Given records
———

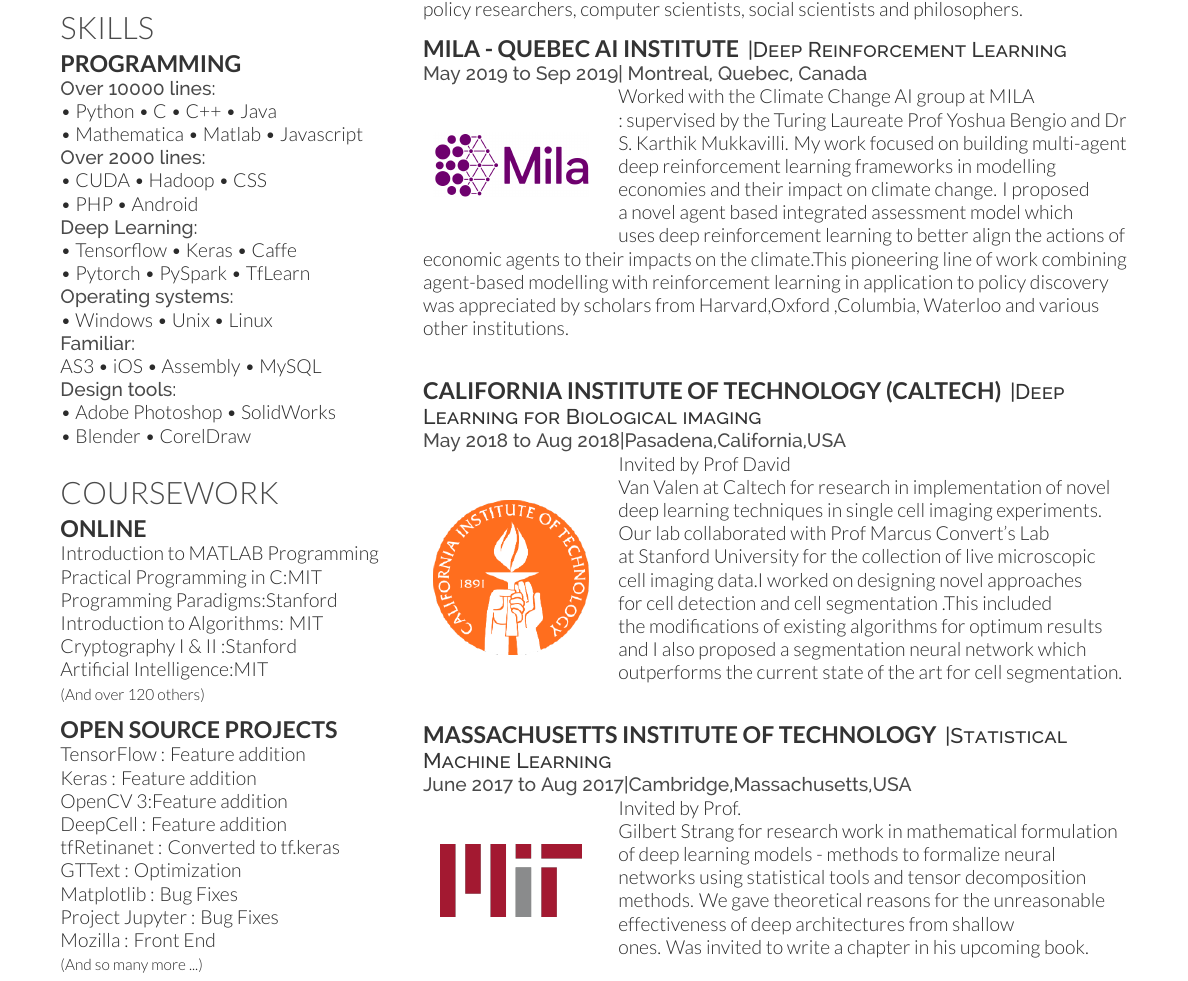
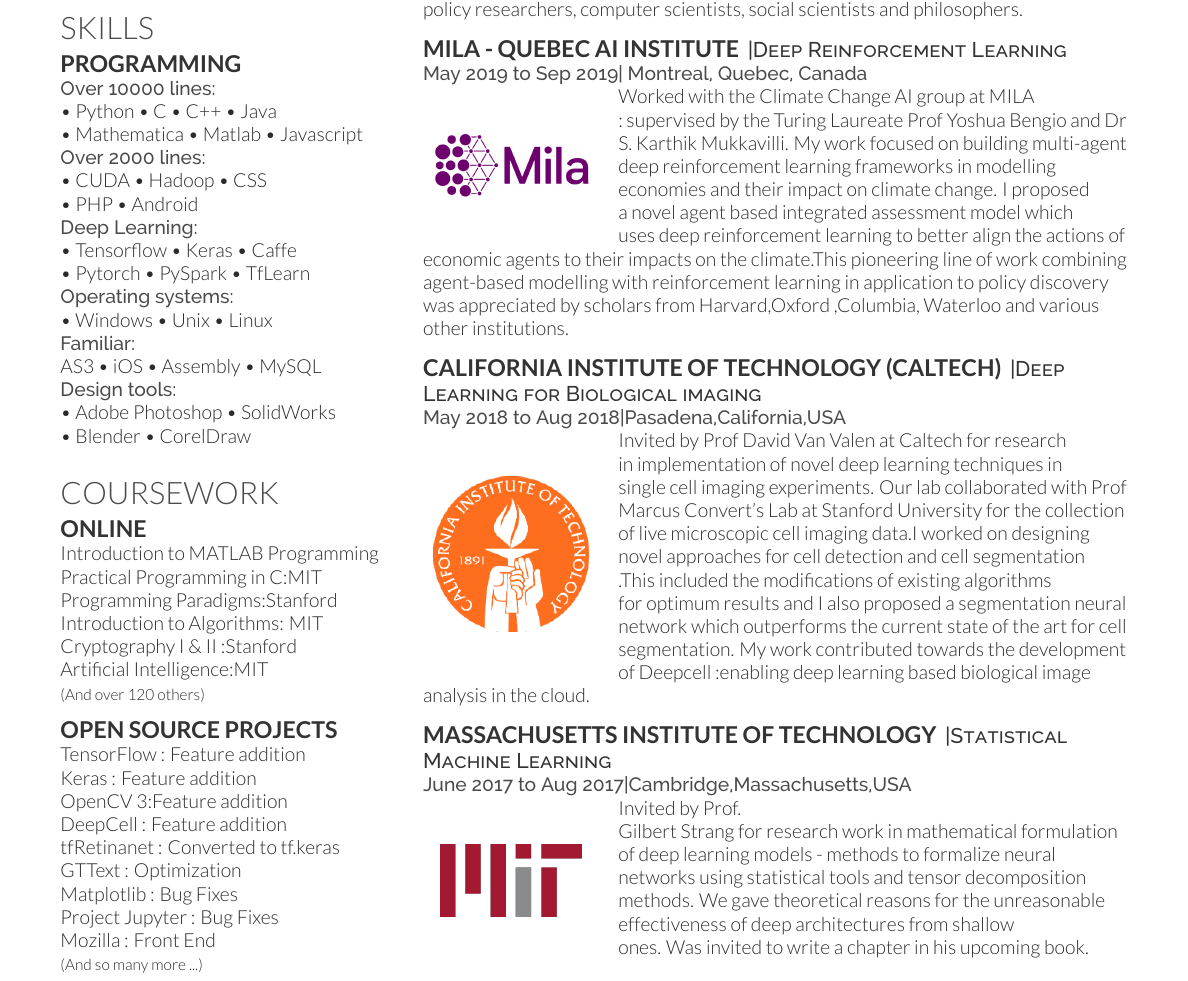
Before and after one commit to Shivamshaiv/Shivam_Resume, a LaTeX CV (deedy_resume-openfont.tex): part of page 1 of 4, cut so that both start at the same text. Compiled offline with XeLaTeX.

Commit message:
Updates from Overleaf

```diff
--- a/deedy_resume-openfont.tex
+++ b/deedy_resume-openfont.tex
@@ -271,7 +271,7 @@
 \end{wrapfigure}
 
 Worked with the Climate Change AI group at MILA : supervised by the Turing Laureate Prof Yoshua Bengio and Dr S. Karthik Mukkavilli. My work focused on building multi-agent deep reinforcement learning frameworks in modelling economies and their impact on climate change. I proposed a novel agent based integrated assessment model which uses deep reinforcement learning to better align the actions of economic agents to their impacts on the climate.This pioneering line of work combining agent-based modelling with reinforcement learning in application to policy discovery was appreciated by scholars from Harvard,Oxford ,Columbia, Waterloo and various other institutions.
-\newline
+
 \sectionsep
 
 %\includegraphics[scale=0.25]{caltechlogo.png}
@@ -283,8 +283,7 @@
     \includegraphics[width=0.22\textwidth]{caltechlogo.png}
   \end{center}
 \end{wrapfigure}
-Invited by Prof David Van Valen at Caltech for research in implementation of novel deep learning techniques in single cell imaging experiments. Our lab collaborated with Prof Marcus Convert's Lab at Stanford University for the collection of live microscopic cell imaging data.I worked on designing novel approaches for cell detection and cell segmentation .This included the modifications of existing algorithms for optimum results and I also proposed a segmentation neural network which outperforms the current state of the art for cell segmentation.
-\newline
+Invited by Prof David Van Valen at Caltech for research in implementation of novel deep learning techniques in single cell imaging experiments. Our lab collaborated with Prof Marcus Convert's Lab at Stanford University for the collection of live microscopic cell imaging data.I worked on designing novel approaches for cell detection and cell segmentation .This included the modifications of existing algorithms for optimum results and I also proposed a segmentation neural network which outperforms the current state of the art for cell segmentation. My work contributed towards the development of Deepcell :enabling deep learning based biological image analysis in the cloud.
 \sectionsep
 
 \runsubsection{Massachusetts Institute of Technology}
@@ -295,7 +294,7 @@
     \includegraphics[width=0.20\textwidth]{mitlogo.png}
   \end{center}
 \end{wrapfigure}
-Invited by Prof. Gilbert Strang for research work in mathematical formulation of deep learning models - methods to formalize neural networks using statistical tools and tensor decomposition methods. We gave theoretical reasons for the unreasonable effectiveness of deep architectures from shallow ones. Was invited to write a chapter in his upcoming book.\newline
+Invited by Prof. Gilbert Strang for research work in mathematical formulation of deep learning models - methods to formalize neural networks using statistical tools and tensor decomposition methods. We gave theoretical reasons for the unreasonable effectiveness of deep architectures from shallow ones. Was invited to write a chapter in his upcoming book.
 \sectionsep
 \end{minipage}
 
```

———

How to complete this task
Report the number of lines in the listing above that include the word "caltechlogo", and nothing else.

Reply
2